**PROBLEM REQUIREMENTS**
Which lines of the entries below contain the string "null"? Copy each one.

SOURCE MATERIAL START

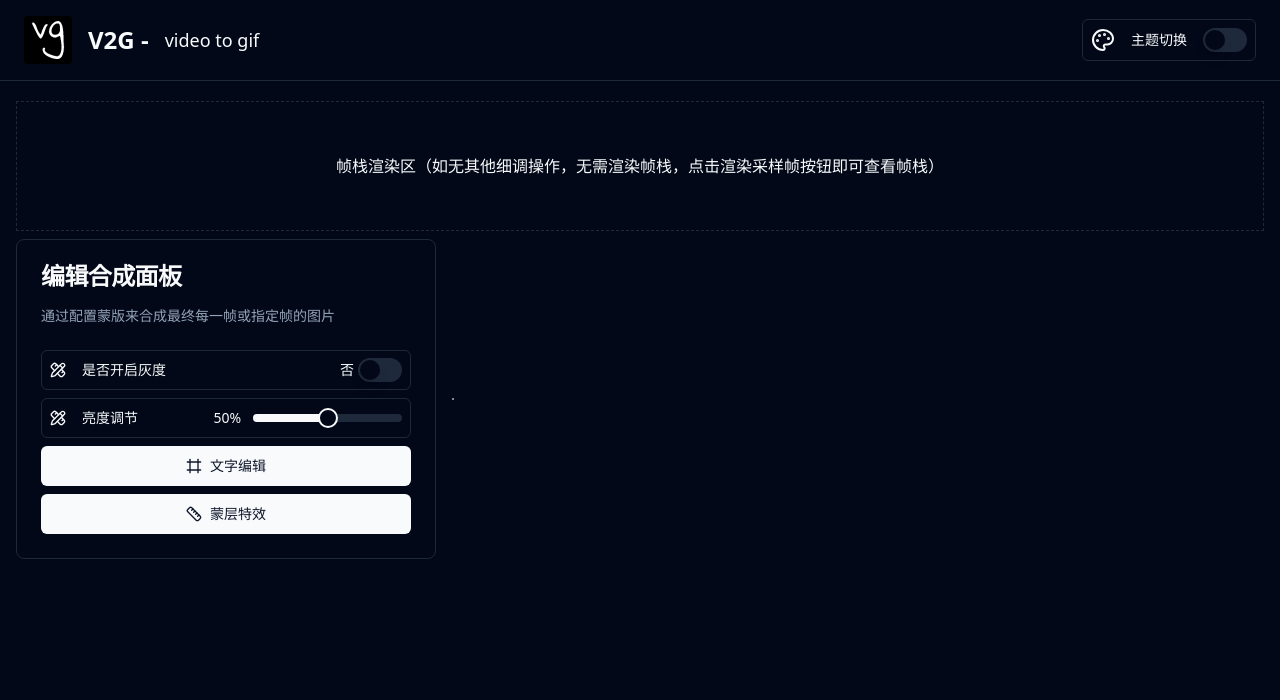
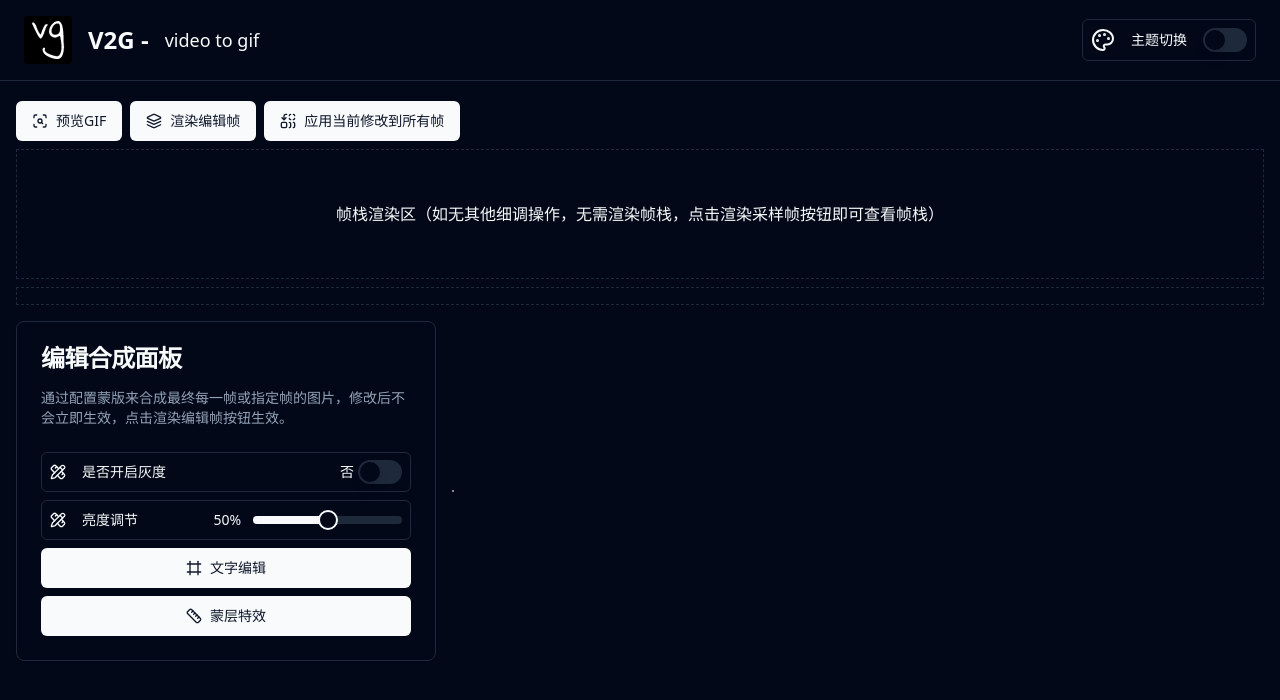
Before and after one commit to newObjectccc/video_to_gif, a React (Vite) app: page /edit in a window 1280 px wide. Shown: the top 700 px of the page. Built offline with nearby package versions, Linux system fonts and the light colour scheme.

Commit message:
feat: edit page update

```diff
--- a/src/components/ImgEditCard.tsx
+++ b/src/components/ImgEditCard.tsx
@@ -30,7 +30,7 @@ export const ImgEditCard: React.FC<CardProps> = (props) => {
       <CardHeader>
         <CardTitle className="mb-3">编辑合成面板</CardTitle>
         <CardDescription>
-          通过配置蒙版来合成最终每一帧或指定帧的图片
+          通过配置蒙版来合成最终每一帧或指定帧的图片，修改后不会立即生效，点击渲染编辑帧按钮生效。
         </CardDescription>
       </CardHeader>
       <CardContent className="grid gap-2">
--- a/src/pages/OperationView.tsx
+++ b/src/pages/OperationView.tsx
@@ -1,8 +1,18 @@
-import { getCurTargetElemIdx, imgDataToUrl } from "@src/common/tools";
+import { Button } from "@/components/ui/button";
+import { toast } from "@/components/ui/use-toast";
+import {
+  generateGifByImgData,
+  generateImgDataByImg,
+  getCurTargetElemIdx,
+  imgDataToUrl,
+} from "@src/common/tools";
 import { FramesStack } from "@src/components/FramesStack";
 import { ImgEditCard } from "@src/components/ImgEditCard";
+import PreviewGif from "@src/components/PreviewGif";
+import RenderFramesLine from "@src/components/RenderFramesLine";
 import { TransformStateContext } from "@src/contexts/TransformProvider";
 import Konva from "konva";
+import { ReplaceAll } from "lucide-react";
 import React, { useEffect } from "react";
 
 const defaultImgEditState = {
@@ -25,13 +35,15 @@ export const OperationView: React.FC<OperationViewProps> = (props) => {
   const containerRef = React.useRef<HTMLDivElement>(null);
   const stageRef = React.useRef<Konva.Stage | null>(null);
   const layerRef = React.useRef<Konva.Layer | null>(null);
-  const currentImgRef = React.useRef<ImgState[]>([]);
+  const modifiedFramesStack = React.useRef<ImgState[]>([]);
+  const modifiedFramesStackElemRef = React.useRef<HTMLDivElement>(null);
+  const renderedFrames = React.useRef<HTMLImageElement[]>([]);
 
   const frameClick = (evt: any) => {
     const idx = getCurTargetElemIdx(evt);
     setCurrentIdx(idx);
     let mergedState = defaultImgEditState;
-    const editedImage = currentImgRef.current[idx];
+    const editedImage = modifiedFramesStack.current[idx];
 
     // 被编辑过
     if (editedImage) {
@@ -46,7 +58,7 @@ export const OperationView: React.FC<OperationViewProps> = (props) => {
 
   const onChangeHandler = (field: string, value: any) => {
     setImgEditState((state) => ({ ...state, [field]: value }));
-    const img = currentImgRef.current[currentIdx];
+    const img = modifiedFramesStack.current[currentIdx];
     if (field === "grayscale") {
       img.grayscale = value;
     }
@@ -79,7 +91,7 @@ export const OperationView: React.FC<OperationViewProps> = (props) => {
   const drawCurrentImageData = () => {
     const src = imgDataToUrl(transformState.cacheFrames[currentIdx]);
     if (!src) return;
-    let img = currentImgRef.current[currentIdx];
+    let img = modifiedFramesStack.current[currentIdx];
     if (img) return;
     img = {
       brightness: imgEditState.brightness,
@@ -94,7 +106,7 @@ export const OperationView: React.FC<OperationViewProps> = (props) => {
         y: 0,
         image: imageObj,
       });
-      currentImgRef.current[currentIdx] = img;
+      modifiedFramesStack.current[currentIdx] = img;
       setEditStateToImg(img);
       layerRef.current!.add(img.cacheImg);
       stageRef.current!.add(layerRef.current!);
@@ -110,23 +122,24 @@ export const OperationView: React.FC<OperationViewProps> = (props) => {
     brightness = brightness > 50 ? brightness - 50 : -1 * (50 - brightness);
     cacheImg?.brightness((brightness * 2) / 100);
     cacheImg?.moveToTop();
-    putImageDataToStackFrames();
+    // 生成img通过stage或者layer
   };
 
-  const putImageDataToStackFrames = () => {
-    const img = currentImgRef.current[currentIdx];
-    if (!img) return;
-    const imageData = img.cacheImg?.image();
-    if (!imageData) return;
-    console.log("🚀 ~ putImageDataToStackFrames ~ imageData:", imageData);
-    // const ctx = transformState.cacheFrames[currentIdx]
-    // ctx?.putImageData(imageData, 0, 0);
+  const renderModifiedFrame = async () => {
+    if (!modifiedFramesStack.current) return;
+    const src = stageRef.current?.toDataURL();
+    const img = document.createElement("img");
+    img.width = 120;
+    img.height = 60;
+    img.loading = "lazy";
+    img.src = src!;
+    modifiedFramesStackElemRef.current?.appendChild(img);
+    renderedFrames.current.push(img);
   };
 
   useEffect(() => {
-    if (!currentImgRef.current[currentIdx]) return;
-    console.log("🚀 ~ useEffect ~ currentIdx:", currentIdx);
-    setEditStateToImg(currentImgRef.current[currentIdx]);
+    if (!modifiedFramesStack.current[currentIdx]) return;
+    setEditStateToImg(modifiedFramesStack.current[currentIdx]);
   }, [imgEditState]);
 
   useEffect(() => {
@@ -150,13 +163,43 @@ export const OperationView: React.FC<OperationViewProps> = (props) => {
     drawCurrentImageData();
   }, [currentIdx]);
 
+  const previewGif = async () => {
+    const imgDataList = renderedFrames.current.map(
+      (img) => generateImgDataByImg(img)!
+    );
+    const url = await generateGifByImgData(imgDataList);
+    console.log("🚀 ~ previewGif ~ url:", url);
+  };
+  const applyToAll = () => {
+    toast({
+      title: "该功能还在开发中",
+      description: "去给作者点个star或者留下issue，催促新功能~",
+    });
+  };
+
   return (
     <div className="py-1 px-4 w-full flex flex-col flex-nowrap items-center">
+      <div className="flex gap-2 mb-2 justify-start w-full">
+        <PreviewGif onPreview={previewGif}></PreviewGif>
+        <RenderFramesLine onRender={renderModifiedFrame}>
+          渲染编辑帧
+        </RenderFramesLine>
+        <Button onClick={applyToAll}>
+          <ReplaceAll className="mr-2 size-4" />
+          应用当前修改到所有帧
+        </Button>
+      </div>
       <FramesStack
         preventNav
         preventMenu
         onFrameClick={frameClick}
       ></FramesStack>
+
+      <div
+        className="flex flex-nowrap h-full gap-2 w-full p-2 border border-dashed mb-4 overflow-x-auto"
+        ref={modifiedFramesStackElemRef}
+      ></div>
+
       <div className="flex flex-nowrap items-center w-full">
         <ImgEditCard imgEditState={imgEditState} onChange={onChangeHandler} />
         <div
```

SOURCE MATERIAL END

**RESPONSE BOX**
   const containerRef = React.useRef<HTMLDivElement>(null);
   const stageRef = React.useRef<Konva.Stage | null>(null);
   const layerRef = React.useRef<Konva.Layer | null>(null);
+  const modifiedFramesStackElemRef = React.useRef<HTMLDivElement>(null);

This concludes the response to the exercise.